When parenting gets rough we parents probably need true understanding, and maybe a validating and compassionate hug, more than we need advice, admonitions and lectures.
So it is with our children when being a kid gets rough.
"I think therefore I am," has shaped centuries of life on planet earth—but it is an abject failure when it comes to parenting in the heat of dark moments (not to mention love and the making of art) simply because we feel before we think—and when we feel raw passion we need some safe space to rage and then we need animal soothing not intellectual structuring.
The art of parenting, when the going gets tough, is to put our children and their raw animal experience ahead of our ideas, no matter what those ideas may be. Instead we must use our own animal selves to connect with, and soothe, the splendid wild animal that is our child.
No matter how old your child is (or yourself for that matter), when triggered into fear and anger our inner teacher-scientist gets dragged behind our runaway beast.

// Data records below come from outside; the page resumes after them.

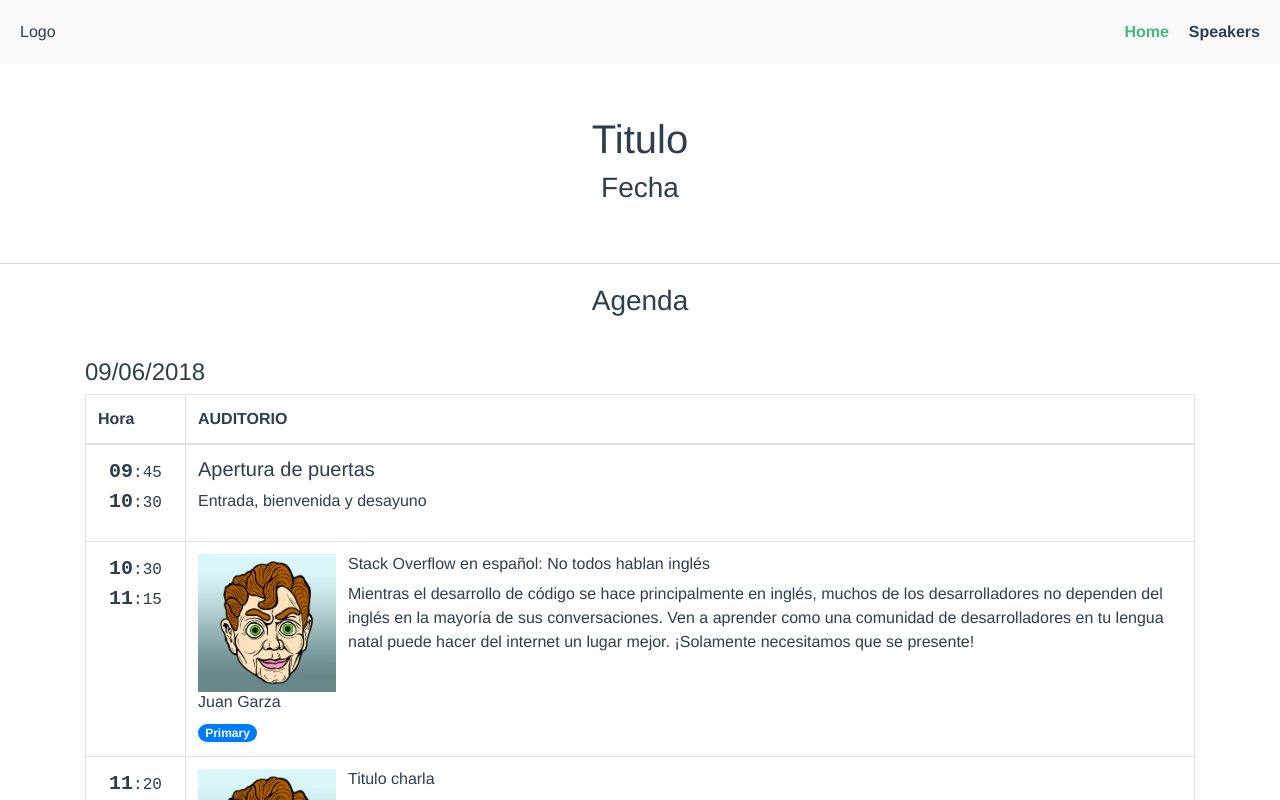
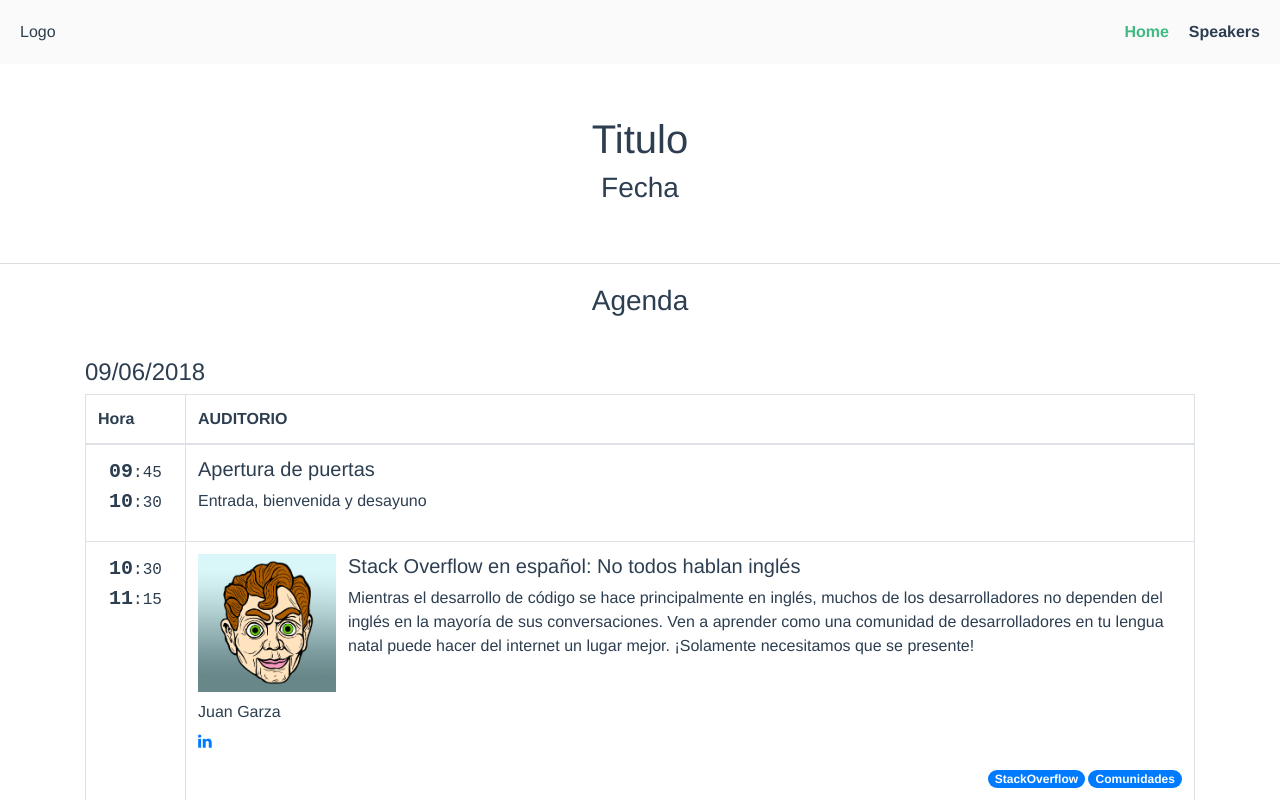
Before and after one commit to DevJourneyMadrid/june-18, a Vue app: page /#/ in a window 1280 px wide. Shown: the top 800 px of the page. Built offline with nearby package versions, Linux system fonts and the light colour scheme; what vue-momentjs would draw is missing.

Commit message:
Initial commit

```diff
--- a/public/index.html
+++ b/public/index.html
@@ -7,6 +7,7 @@
     <link rel="icon" href="<%= BASE_URL %>favicon.ico">
     <title> 🦄 Agenda </title>
     <link rel="stylesheet" href="https://stackpath.bootstrapcdn.com/bootstrap/4.1.1/css/bootstrap.min.css" integrity="sha384-WskhaSGFgHYWDcbwN70/dfYBj47jz9qbsMId/iRN3ewGhXQFZCSftd1LZCfmhktB" crossorigin="anonymous">
+    <link rel="stylesheet" href="https://cdnjs.cloudflare.com/ajax/libs/font-awesome/4.7.0/css/font-awesome.css">
   </head>
   <body>
     <noscript>
--- a/src/views/Home/ContentSlot.vue
+++ b/src/views/Home/ContentSlot.vue
@@ -12,19 +12,32 @@
           </div>
           <div class="speaker-info">
             <h6 class="name">{{ el.content.speaker.name }}</h6>
-            <div class="tags">
-              <span class="badge badge-pill badge-primary">Primary</span>
+            <div class="social-links">
+              <ul class="list-inline">
+                <li class="list-inline-item">
+                  <a href="#">
+                    <i class="fa fa-linkedin" aria-hidden="true"></i>
+                  </a>
+                </li>
+              </ul>
             </div>
           </div>
         </div>
         <div class="block-content">
-          <h6>{{ el.content.title }}</h6>
+          <h5>{{ el.content.title }}</h5>
           <p>{{ el.content.description }}</p>
         </div>
+      </div>
+      <div class="tags">
+            <span class="badge badge-pill badge-primary"
+                  v-for="(tag, i) in el.content.tags"
+                  :key="i"> {{ tag }}
+            </span>
       </div>
     </template>
   </td>
 </template>
+
 <script>
   export default {
     name: 'ContentSlot',
@@ -41,6 +54,7 @@
     },
   };
 </script>
+
 <style lang="stylus">
 
   .custom-hover-1,
@@ -69,5 +83,16 @@
           width 100%
           height 100%
 
+    .speaker-info
+      margin-top 10px
+      .name
+        font-weight lighter
+
+  .tags
+    display flex
+    justify-content flex-end
+    .badge
+      margin-left 3px
+
 
 </style>
```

Like in some old Western movie, if you find yourself parenting a runaway horse of a child (prompted by anything from a nightmare to a "no" in the face of a pre-dinner cookie) this is no time to explain things, this is the time for metaphoric action—time to jump up onto your own humble hobby horse of an aging body and gallop after him or her.
It takes an animal to calm an animal. Thus while limits are important, love rules the day—especially in infancy and in any breakdown moments that look like regression to infancy—when words and thoughts fly out the window in a swirl of feeling. When the animal who is our child is scared or enraged they have only one question: Am I safe? They have only one goal: to survive.
When the animal who is our angry or frightened child appears to be in the heat of battle with us, it serves for us to be gallant riders upon our humble horses; a rider who can get down from our intellect (which is useless in such moments) and remember the animal that once was, and still is, our Self.
When parenting goes code red we must grasp that the child is scared—this is almost always at the root of her anger. We must make ourselves small (not big to further overwhelm or dominate, as this just fuels her need for bigness to counter); we must find our calm (not out-rage her storm); we must be the eye of the hurricane, a calm bowl to hold her broken teapot self and the tempest that has shattered it. The continued breaking and rebuilding is how the vessel of Self gets forged solid and sturdy.
No matter how fierce your kid's rage and terror in the heat of frustration, picture your baby as a frightened bird who flew into a window (i.e. your limit, her own frustration) and does not know what hit her. Strive to use your heart like cupped palms to hold the dazed bird and keep her safe as she regains her instinctive wits.
Then, depending on her age and level of development, you can talk about whatever ideas you wish to teach.